Across all lines of the entries, tally those with the word "page" in them. The reply is the tally, by itself.

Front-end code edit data
>>>>
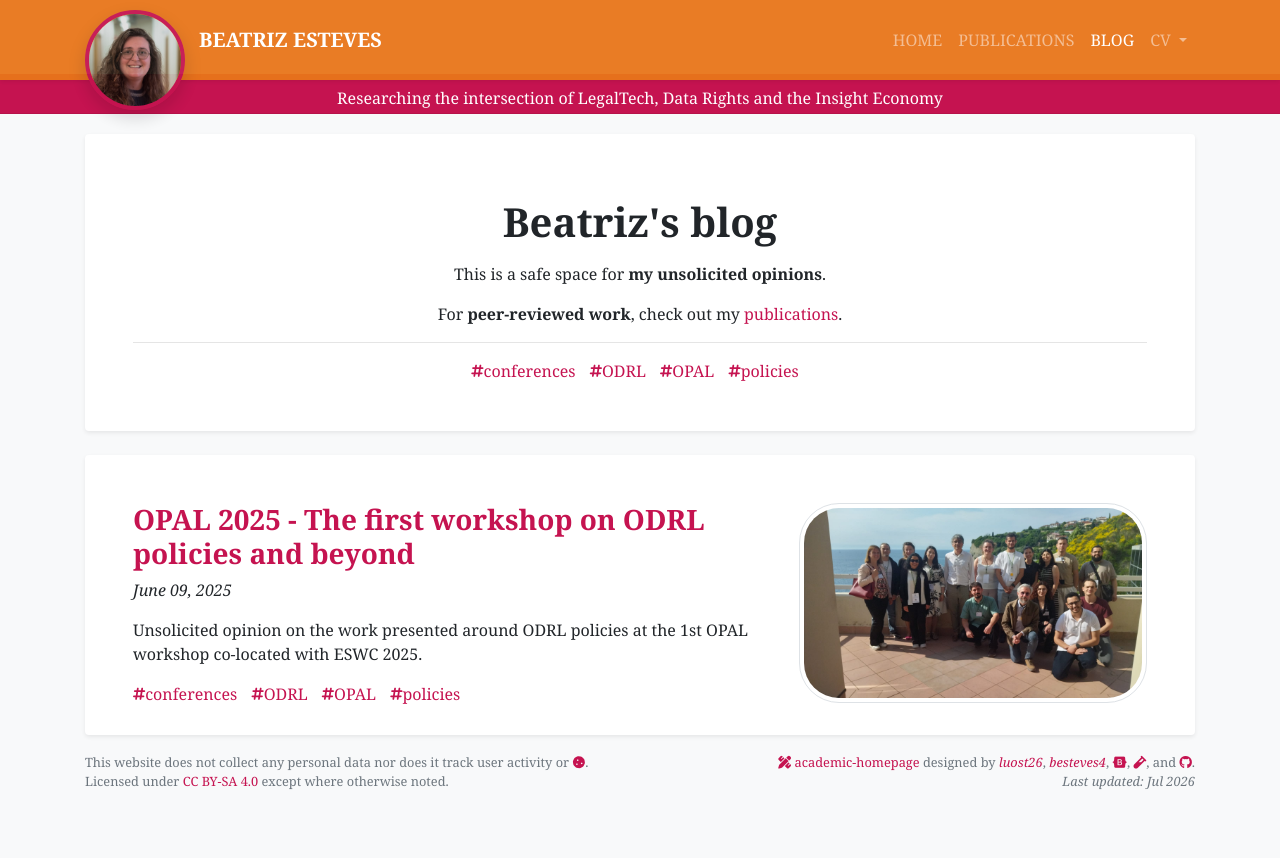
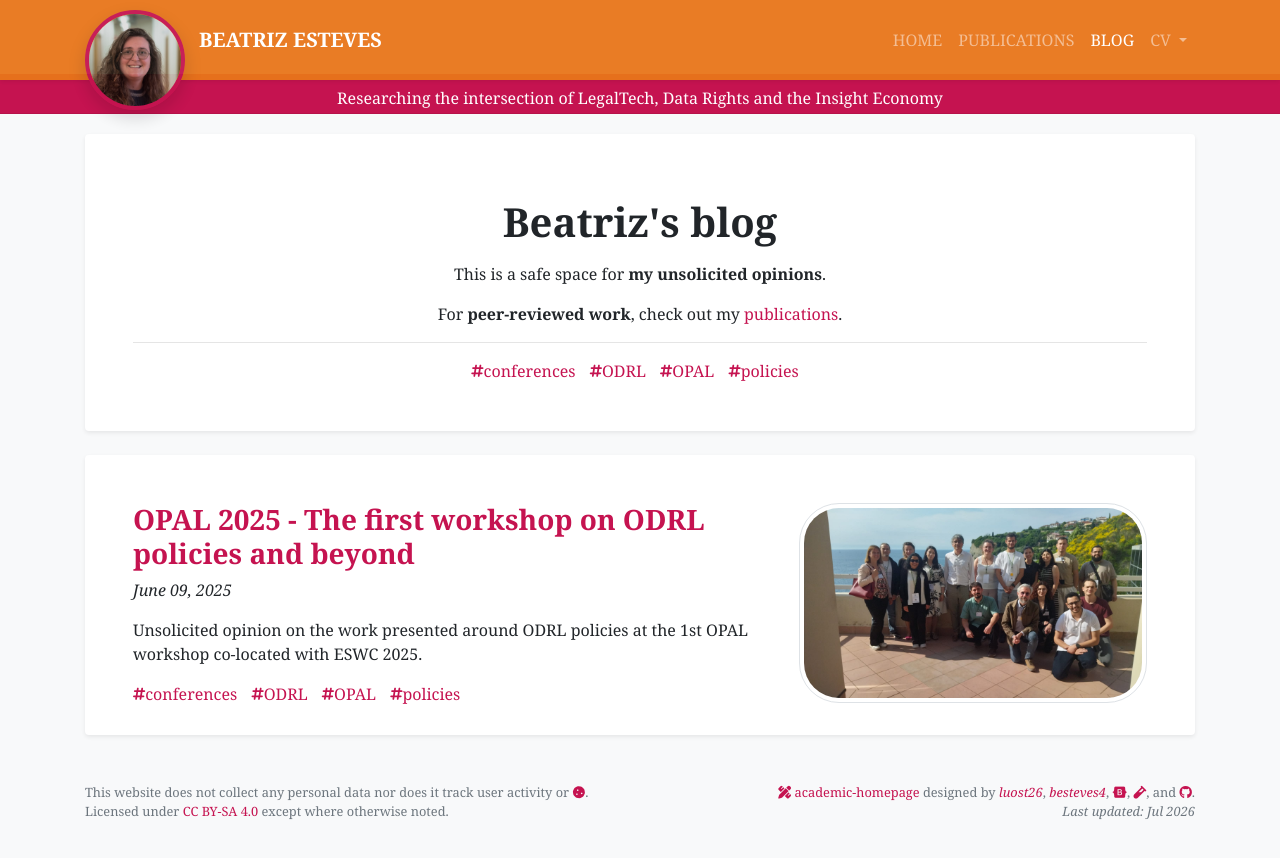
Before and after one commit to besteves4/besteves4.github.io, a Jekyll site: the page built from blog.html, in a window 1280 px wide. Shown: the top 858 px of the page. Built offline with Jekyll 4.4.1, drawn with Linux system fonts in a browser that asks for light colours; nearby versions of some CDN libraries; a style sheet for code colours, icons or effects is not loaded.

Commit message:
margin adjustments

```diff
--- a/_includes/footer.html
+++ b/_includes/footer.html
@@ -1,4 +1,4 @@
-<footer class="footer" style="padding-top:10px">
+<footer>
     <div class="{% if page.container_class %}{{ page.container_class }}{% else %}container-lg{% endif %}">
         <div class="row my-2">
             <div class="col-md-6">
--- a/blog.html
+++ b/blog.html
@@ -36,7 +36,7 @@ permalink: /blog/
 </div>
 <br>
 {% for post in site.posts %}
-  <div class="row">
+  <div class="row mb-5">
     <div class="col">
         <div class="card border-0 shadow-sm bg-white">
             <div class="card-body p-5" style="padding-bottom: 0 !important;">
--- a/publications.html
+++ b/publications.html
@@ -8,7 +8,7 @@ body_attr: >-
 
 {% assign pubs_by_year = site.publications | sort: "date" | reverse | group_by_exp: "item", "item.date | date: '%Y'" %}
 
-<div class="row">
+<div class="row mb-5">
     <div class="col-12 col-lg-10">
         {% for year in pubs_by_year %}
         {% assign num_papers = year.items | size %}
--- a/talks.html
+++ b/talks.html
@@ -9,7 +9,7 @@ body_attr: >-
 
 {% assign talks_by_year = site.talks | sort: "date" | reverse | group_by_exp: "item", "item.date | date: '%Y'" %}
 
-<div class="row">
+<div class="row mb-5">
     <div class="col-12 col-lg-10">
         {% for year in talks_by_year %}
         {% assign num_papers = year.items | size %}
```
<<<<
>>>>
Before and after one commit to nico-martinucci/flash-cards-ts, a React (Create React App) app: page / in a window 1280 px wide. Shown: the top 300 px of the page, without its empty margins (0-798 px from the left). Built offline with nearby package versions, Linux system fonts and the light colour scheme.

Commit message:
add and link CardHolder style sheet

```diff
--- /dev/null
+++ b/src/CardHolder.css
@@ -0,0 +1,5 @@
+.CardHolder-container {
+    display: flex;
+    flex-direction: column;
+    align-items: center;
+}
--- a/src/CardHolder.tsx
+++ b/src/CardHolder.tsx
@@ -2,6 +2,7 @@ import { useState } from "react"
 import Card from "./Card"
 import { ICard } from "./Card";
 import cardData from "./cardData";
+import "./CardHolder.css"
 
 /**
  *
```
<<<<
**FINISHED TASK:**
3